Tattoo artist and Ink Master Chris Núñez is finding the sweet spot in Wynwood with Handcrafted Miami.
Chris Núñez at Handcrafted Miami, his new gallery and tattoo studio in Wynwood.
When you walk into tattoo parlor/art gallery Handcrafted Miami, one of the first things you notice is the real World War II anchor embedded in resin in the concrete floor of the entrance. Owner and Miami native Chris Núñez explains. “This is my place to drop anchor. It keeps me grounded here, where I’m from.” Currently starring on Spike TV’s Ink Master, now finishing up its fourth season, and previously a partner in the South Beach shop Miami Ink and star and co-creator of the TLC reality show of the same name, the artist is passionate about this new venture. “I’ve been bouncing around since I first started tattooing.
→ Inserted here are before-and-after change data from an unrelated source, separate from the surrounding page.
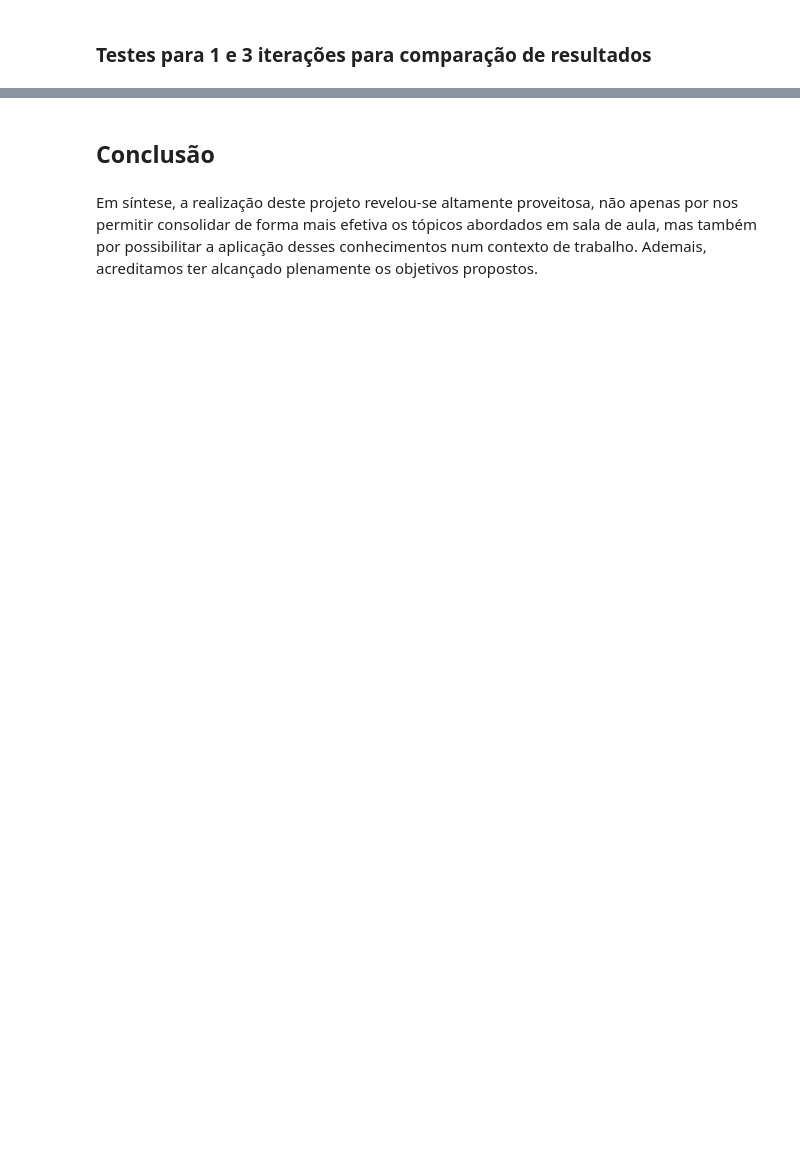
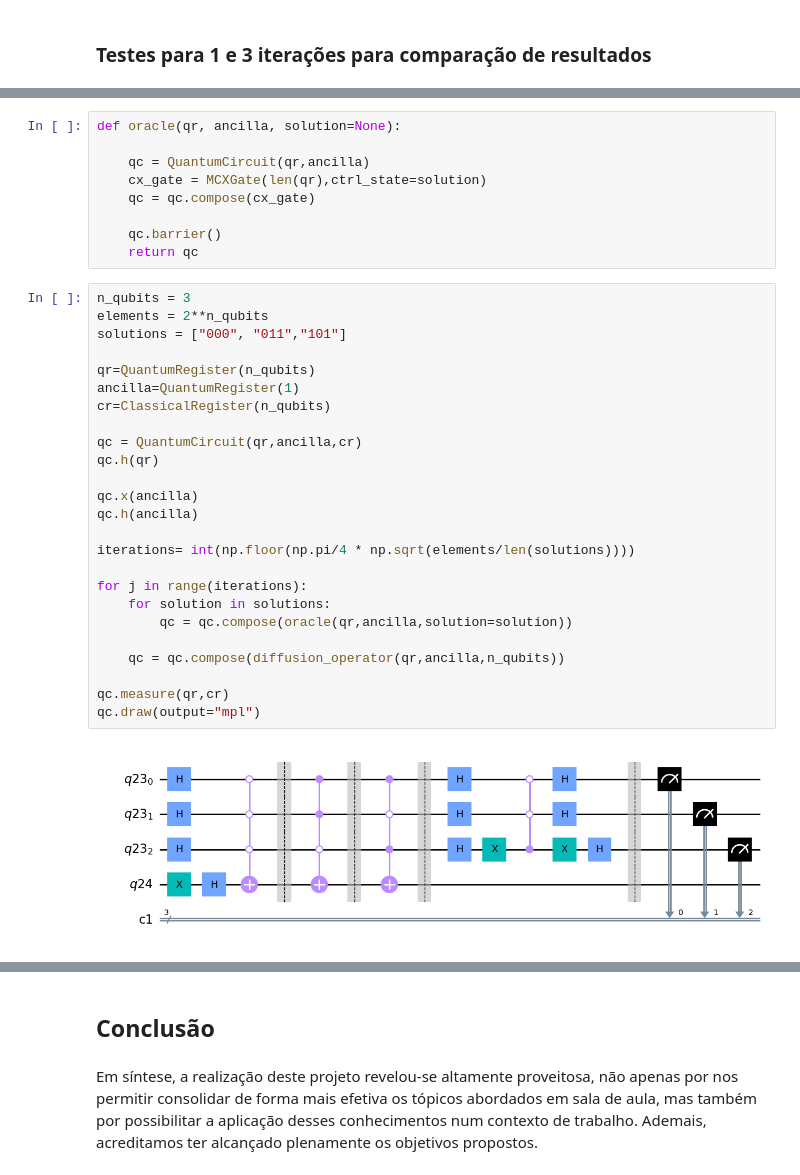
Before and after one commit to carlos01amc/Projeto-IC, a Jupyter notebook: Projeto_IC.ipynb, the cells around one changed output, grey strips where cells are left out. Cells and saved outputs as stored; diff of their text form; blank space fills up the shorter version.

```diff
--- a/Projeto_IC.ipynb
+++ b/Projeto_IC.ipynb
@@ -227,0 +241,36 @@ plot_distribution(counts)
+# %%
+def oracle(qr, ancilla, solution=None):
+
+    qc = QuantumCircuit(qr,ancilla)
+    cx_gate = MCXGate(len(qr),ctrl_state=solution)
+    qc = qc.compose(cx_gate)
+
+    qc.barrier()
+    return qc
+# %%
+n_qubits = 3
+elements = 2**n_qubits
+solutions = ["000", "011","101"]
+
+qr=QuantumRegister(n_qubits)
+ancilla=QuantumRegister(1)
+cr=ClassicalRegister(n_qubits)
+
+qc = QuantumCircuit(qr,ancilla,cr)
+qc.h(qr)
+
+qc.x(ancilla)
+qc.h(ancilla)
+
+iterations= int(np.floor(np.pi/4 * np.sqrt(elements/len(solutions))))
+
+for j in range(iterations):
+    for solution in solutions:
+        qc = qc.compose(oracle(qr,ancilla,solution=solution))
+
+    qc = qc.compose(diffusion_operator(qr,ancilla,n_qubits))
+
+qc.measure(qr,cr)
+qc.draw(output="mpl")
+# %% [output]
+[figure, added]
```
Also changed, not shown: parts of 14 cells of this notebook, 1 other file.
This is a place where I have roots.” And roots are a big part of the theme at Handcrafted Miami.
Tattoo parlors have always had a bit of art gallery in their DNA. Most tattoo artists hang their drawings, and the walls of many shops are covered with inspiration and the work of other artists. But Handcrafted Miami is something entirely different. Says Núñez, “I wanted it to be a social club as well as a tattoo shop and art gallery, a place where local artists and like-minded creative thinkers from all over the world can come in, have some coffee or a drink, and hang out together and trade ideas and collaborate.” Wynwood’s burgeoning art scene proved a perfect fit. “Choosing Wynwood as a location was important. It’s a real neighborhood where we can have an impact and where we can establish deep roots.”
Núñez knows a thing or three about Miami neighborhoods. The 43-year-old former graffiti artist grew up on the streets of the city, quite literally. “I hung around with all these graffiti guys, and they were all tattooed,” he says. “And my art started to look more like tattoo art than graffiti. Tattooing was a natural progression for me.” In Handcrafted Miami, Núñez is now in a position to promote and encourage the work of other artists, both established and up and coming. “A lot of mainstream corporations use tattoo and graffiti imagery, but they are just photoshopping designs and creating something digitally that mimics what real artists are doing,” he says. “I want people to understand and see the artistry of tattooing, and I want the artists to get credit, and hopefully financial reward, for their work.”
The 3,000-square-foot gallery will, at least initially, feature “street” artists and tattooers who are working in all kinds of mediums, not just skin and spray paint. And while visitors are browsing the artworks, they just might be inspired to take some of it home for their walls as well as on their bodies. “Tattoo is an art form that lives with the person until he or she dies. It’s living art and that, to me, is what makes it really exciting.” 3438 N. Miami Ave., Miami, 305-571-8194